Bork essentially persuaded policymakers of two things. One, that antitrust doctrine should be based on complex pseudo-scientific theories of economists, rather than traditional legal notions of equity and justice, or even basic common sense. It’s a science, and if you don’t know lots of math, butt out. Two, that antitrust law should be judge-made, especially if a judge wants to go easy on corporate concentration. If judges make law, then more democratic branches of government, like legislatures and regulatory agencies, lose power. Bork’s arguments were as much a theory of constitutional structure as anything else, a way to protect concentrated power from democratic checks.
And it worked. The reason we have concentrated power in our markets today in everything from cheerleading to movie studios is that Bork’s philosophy has been in practice since 1981. Judges have been persuaded by the libertarian notion that mergers are extremely complex scientific endeavors, and to stop a merger means to meddle with nature. Marrero has full-on bought into Bork’s ideas and revealed how stupid they actually are. Lest you think this is some partisan jab, it’s not—Marrero was appointed by Bill Clinton.
Judges are supposed to execute the will of Congress, and Congress has been clear four times, in 1890, 1913, 1936, and 1950, that the antitrust laws are designed to protect competition, small enterprise, and economic liberty. But here’s Marrero: “Adjudication of antitrust disputes virtually turns the judge into a fortuneteller. Deciding such cases typically calls for a judicial reading of the future.” But antitrust is not about turning Federal judges into central planning agents guessing about future economic outcomes. It should be about clear standards to block illegal mergers rather than judges being impressed with CEOs who wear magenta.
There is an upside, here, even though it’s a horrible decision. A random judge, based on his gut feel about a charismatic CEO, just concentrated a swath of the American economy, which will end up raising prices for consumers and hurt telecom employees, probably within a few years (and starting with people in poverty, since prices to them are less noticeable for elites). But in doing so, Marrero accidentally noted that Bork-style antitrust is basically just a ruse, an annoying multi-million dollar costume party of economic experts dressing up in fancy clothing carrying around big stacks of paper while a judge flips a coin.
In other words, his decision destroys the Bork frame that antitrust law is based on economic evidence. And that’s why we can expect Congress to begin reigning in the judiciary and putting forward clear bright-line rules on mergers. Judges should just not have this power. And I suspect that fairly soon, they won’t.
Editor’s note: A previous version of this article appeared in BIG, Matt Stoller’s newsletter on the politics of monopoly. You can subscribe here. Matt Stoller is the author of Goliath: The Hundred Year War Between Monopoly Power and Democracy and Director of Research at the newly-founded American Economic Liberties Project, profiled by David McCabe in the New York Times.

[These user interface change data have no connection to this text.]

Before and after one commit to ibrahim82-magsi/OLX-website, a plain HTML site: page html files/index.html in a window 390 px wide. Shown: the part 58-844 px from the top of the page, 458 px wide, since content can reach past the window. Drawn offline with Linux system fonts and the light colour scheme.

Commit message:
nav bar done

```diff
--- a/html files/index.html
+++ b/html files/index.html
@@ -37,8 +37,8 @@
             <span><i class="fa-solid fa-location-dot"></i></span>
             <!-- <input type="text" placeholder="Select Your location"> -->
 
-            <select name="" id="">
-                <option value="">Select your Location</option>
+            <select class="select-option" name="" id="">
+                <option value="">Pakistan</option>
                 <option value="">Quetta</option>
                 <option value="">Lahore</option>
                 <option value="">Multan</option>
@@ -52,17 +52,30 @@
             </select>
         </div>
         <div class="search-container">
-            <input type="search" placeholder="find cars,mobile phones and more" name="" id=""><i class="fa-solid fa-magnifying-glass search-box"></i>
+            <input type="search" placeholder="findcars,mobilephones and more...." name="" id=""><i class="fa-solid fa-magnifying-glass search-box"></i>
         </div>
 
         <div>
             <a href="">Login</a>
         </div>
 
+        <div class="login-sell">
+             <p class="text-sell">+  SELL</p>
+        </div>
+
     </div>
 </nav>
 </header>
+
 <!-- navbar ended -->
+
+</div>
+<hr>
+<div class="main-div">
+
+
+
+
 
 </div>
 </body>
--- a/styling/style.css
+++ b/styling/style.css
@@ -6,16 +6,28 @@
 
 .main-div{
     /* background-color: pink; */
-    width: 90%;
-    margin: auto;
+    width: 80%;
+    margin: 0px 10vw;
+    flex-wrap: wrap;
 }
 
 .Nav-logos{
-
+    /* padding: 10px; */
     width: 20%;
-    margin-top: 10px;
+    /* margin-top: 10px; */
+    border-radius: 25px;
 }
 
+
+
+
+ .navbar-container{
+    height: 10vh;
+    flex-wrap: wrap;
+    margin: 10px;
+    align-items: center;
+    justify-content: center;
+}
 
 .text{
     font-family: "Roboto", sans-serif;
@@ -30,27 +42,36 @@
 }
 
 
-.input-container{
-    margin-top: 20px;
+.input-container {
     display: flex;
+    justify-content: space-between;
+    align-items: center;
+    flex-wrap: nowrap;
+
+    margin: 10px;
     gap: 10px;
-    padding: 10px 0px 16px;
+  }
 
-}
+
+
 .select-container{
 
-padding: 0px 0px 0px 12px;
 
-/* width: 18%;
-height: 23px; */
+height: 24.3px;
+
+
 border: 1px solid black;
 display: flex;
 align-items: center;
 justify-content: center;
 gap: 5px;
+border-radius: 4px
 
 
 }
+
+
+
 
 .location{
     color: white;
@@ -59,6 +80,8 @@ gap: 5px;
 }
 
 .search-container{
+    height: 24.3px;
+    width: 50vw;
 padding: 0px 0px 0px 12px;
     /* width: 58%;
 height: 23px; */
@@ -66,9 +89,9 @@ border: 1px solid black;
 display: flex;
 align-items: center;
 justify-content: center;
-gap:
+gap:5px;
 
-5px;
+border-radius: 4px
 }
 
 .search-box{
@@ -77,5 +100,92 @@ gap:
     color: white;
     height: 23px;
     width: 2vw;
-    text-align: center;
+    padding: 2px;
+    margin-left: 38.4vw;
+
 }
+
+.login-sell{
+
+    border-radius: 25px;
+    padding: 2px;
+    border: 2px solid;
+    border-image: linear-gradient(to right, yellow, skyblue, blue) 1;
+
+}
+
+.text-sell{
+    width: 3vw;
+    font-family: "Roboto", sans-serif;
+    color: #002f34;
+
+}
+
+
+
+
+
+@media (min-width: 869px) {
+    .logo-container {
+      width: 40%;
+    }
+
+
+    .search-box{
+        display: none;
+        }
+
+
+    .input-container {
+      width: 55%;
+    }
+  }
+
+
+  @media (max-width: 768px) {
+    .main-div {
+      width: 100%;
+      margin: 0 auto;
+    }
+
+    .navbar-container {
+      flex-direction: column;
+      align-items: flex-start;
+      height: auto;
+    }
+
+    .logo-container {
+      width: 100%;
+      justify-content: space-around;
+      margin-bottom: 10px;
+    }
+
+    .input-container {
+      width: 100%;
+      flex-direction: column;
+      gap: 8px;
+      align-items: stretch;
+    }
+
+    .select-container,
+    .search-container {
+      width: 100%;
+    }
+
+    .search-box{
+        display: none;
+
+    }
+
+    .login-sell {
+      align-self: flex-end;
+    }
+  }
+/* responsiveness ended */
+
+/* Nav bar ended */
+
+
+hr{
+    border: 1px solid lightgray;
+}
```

The ProMarket blog is dedicated to discussing how competition tends to be subverted by special interests. The posts represent the opinions of their writers, not necessarily those of the University of Chicago, the Booth School of Business, or its faculty. For more information, please visit ProMarket Blog Policy.